A former royal bodyguard told us the security challenges Prince Harry and Meghan Markle could face as they walk away from the royal family
- The Duke and Duchess of Sussex will face additional security challenges now that the Canadian government will no longer pay for their protection after they step down in April.
- Buckingham Palace has not commented on whether it will pay for the couple's security.
- According to former royal protection officer Simon Morgan, it's not an option for the couple to have no security.
- "I don't believe the threat is going to go away," Morgan told Insider. "There's a peak in people's interest in what the royal family is doing at the moment."
- Visit Insider's homepage for more stories.
Now that the Canadian government has said it will stop paying for Prince Harry and Meghan Markle's security, the couple will face a whole new set of challenges regarding their protection.
Government officials confirmed the country has been paying for the Duke and Duchess of Sussex's protection since they arrived in November, however this will cease "in keeping with their change in status."
As part of new negotiations with the Queen, the couple will no longer use their HRH titles and will completely step back from all royal duties, starting from April.
However, a spokesperson for the palace said they do not plan to comment "on the details of security arrangements" for the couple.
"There are well established independent processes to determine the need for publicly-funded security," they added.
There has been debate on whether the couple should be able to continue using royal protection officers, since they are sourced by the Metropolitan Police and funded by the British taxpayer.
Alternatively, security could be provided by a private firm.
One person who knows the ins and outs of royal protection is Simon Morgan, who worked as a bodyguard to members of the royal family from 2007 until 2013.
Morgan, who now works as the Director of Operations and Training at private security firm Trojan Consultancy, said the couple could pay for private security.
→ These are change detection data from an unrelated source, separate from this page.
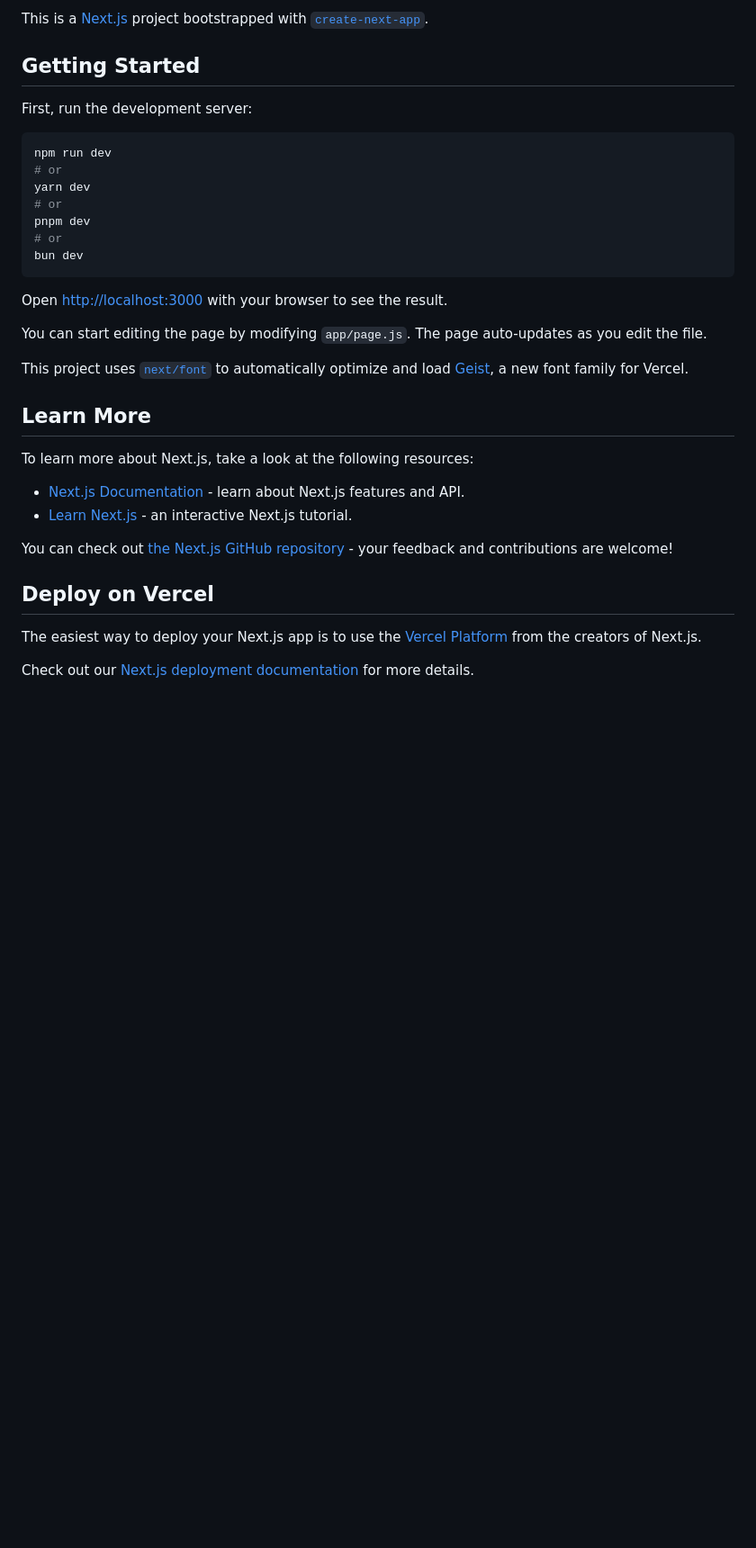
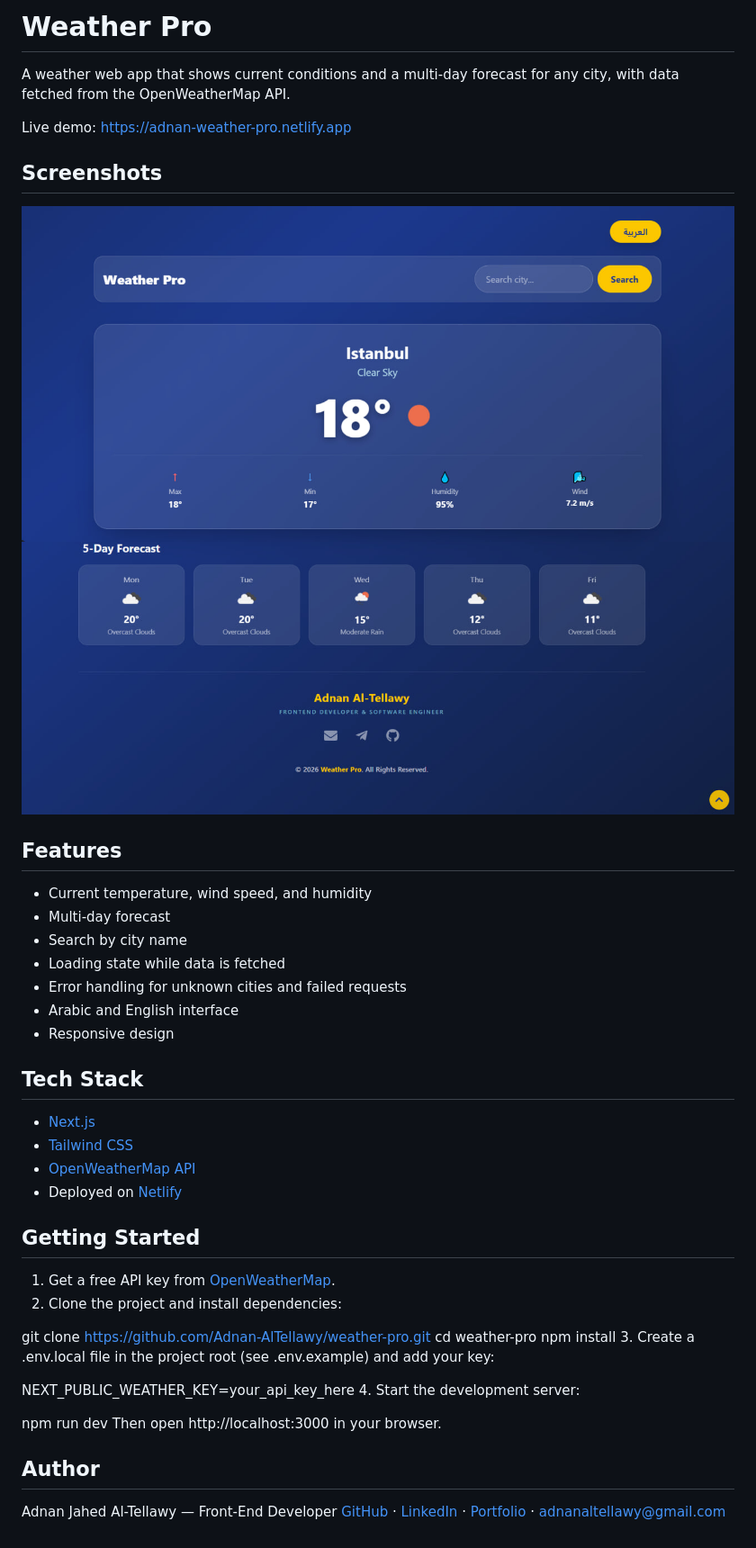
Before and after one commit to Adnan-AlTellawy/weather-pro, a Markdown page: README.md, the part around the change. Shown at 90% size. Drawn GitHub-style; pictures changed too: screenshots/current-weather.png (added), screenshots/forecast.png (added); blank space fills up the shorter version.

Commit message:
Add README and screenshots

````diff
--- a/README.md
+++ b/README.md
@@ -1,36 +1,48 @@
-This is a [Next.js](https://nextjs.org) project bootstrapped with [`create-next-app`](https://github.com/vercel/next.js/tree/canary/packages/create-next-app).
+# Weather Pro
+
+A weather web app that shows current conditions and a multi-day forecast for any city, with data fetched from the OpenWeatherMap API.
+
+Live demo: https://adnan-weather-pro.netlify.app
+
+## Screenshots
+
+![Current weather](./screenshots/current-weather.png)
+![Forecast](./screenshots/forecast.png)
+
+## Features
+
+- Current temperature, wind speed, and humidity
+- Multi-day forecast
+- Search by city name
+- Loading state while data is fetched
+- Error handling for unknown cities and failed requests
+- Arabic and English interface
+- Responsive design
+
+## Tech Stack
+
+- [Next.js](https://nextjs.org/)
+- [Tailwind CSS](https://tailwindcss.com/)
+- [OpenWeatherMap API](https://openweathermap.org/api)
+- Deployed on [Netlify](https://www.netlify.com/)
 
 ## Getting Started
 
-First, run the development server:
+1. Get a free API key from [OpenWeatherMap](https://openweathermap.org/api).
+2. Clone the project and install dependencies:
 
-```bash
+git clone https://github.com/Adnan-AlTellawy/weather-pro.git
+cd weather-pro
+npm install
+3. Create a .env.local file in the project root (see .env.example) and add your key:
+
+NEXT_PUBLIC_WEATHER_KEY=your_api_key_here
+4. Start the development server:
+
 npm run dev
-# or
-yarn dev
-# or
-pnpm dev
-# or
-bun dev
-```
+Then open http://localhost:3000 in your browser.
 
-Open [http://localhost:3000](http://localhost:3000) with your browser to see the result.
+## Author
 
-You can start editing the page by modifying `app/page.js`. The page auto-updates as you edit the file.
-
-This project uses [`next/font`](https://nextjs.org/docs/app/building-your-application/optimizing/fonts) to automatically optimize and load [Geist](https://vercel.com/font), a new font family for Vercel.
-
-## Learn More
-
-To learn more about Next.js, take a look at the following resources:
-
-- [Next.js Documentation](https://nextjs.org/docs) - learn about Next.js features and API.
-- [Learn Next.js](https://nextjs.org/learn) - an interactive Next.js tutorial.
-
-You can check out [the Next.js GitHub repository](https://github.com/vercel/next.js) - your feedback and contributions are welcome!
-
-## Deploy on Vercel
-
-The easiest way to deploy your Next.js app is to use the [Vercel Platform](https://vercel.com/new?utm_medium=default-template&filter=next.js&utm_source=create-next-app&utm_campaign=create-next-app-readme) from the creators of Next.js.
-
-Check out our [Next.js deployment documentation](https://nextjs.org/docs/app/building-your-application/deploying) for more details.
+Adnan Jahed Al-Tellawy — Front-End Developer
+[GitHub](https://github.com/Adnan-AlTellawy) · [LinkedIn](https://www.linkedin.com/in/adnan-altellawy-497500448) · [Portfolio](https://adnan-altellawy.netlify.app) · adnanaltellawy@gmail.com
````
However, it may be challenging, not to mention expensive, to find a firm experienced enough to protect former members of the royal family.
'Not many people have experience dealing with members of the royal family'
Morgan noted that while "a royal protection officer will have up to six months training" when transitioning from the police, those in the private sector "only have to do a two-week course."
"There's a lot that goes into creating a protection officer of that level," Morgan said.
"If done correctly, it's expensive. Protection done well is a lifestyle choice. Not many people have experience dealing with members of the royal family.
"It's not as though any old private security company could work for them, they wouldn't have the experience or contacts to work at their level."
Nonetheless, Morgan notes Harry and Markle wouldn't be the first non-working royals to do this. Princesses Beatrice and Eugenie — who both have regular careers outside of the royal family — have private security paid for by the Duke of York.
However, Morgan says it's not an option for the couple to have no security
"I don't believe the threat is going to go away," he said. "The threat will remain constant.
"There's a peak in people's interest in what the royal family is doing at the moment.
"In regards to political and religious terrorism, the threat remains the same [as before]. However, day-to-day threat in regards to intrusion — whether that be from ordinary people or the media — may increase."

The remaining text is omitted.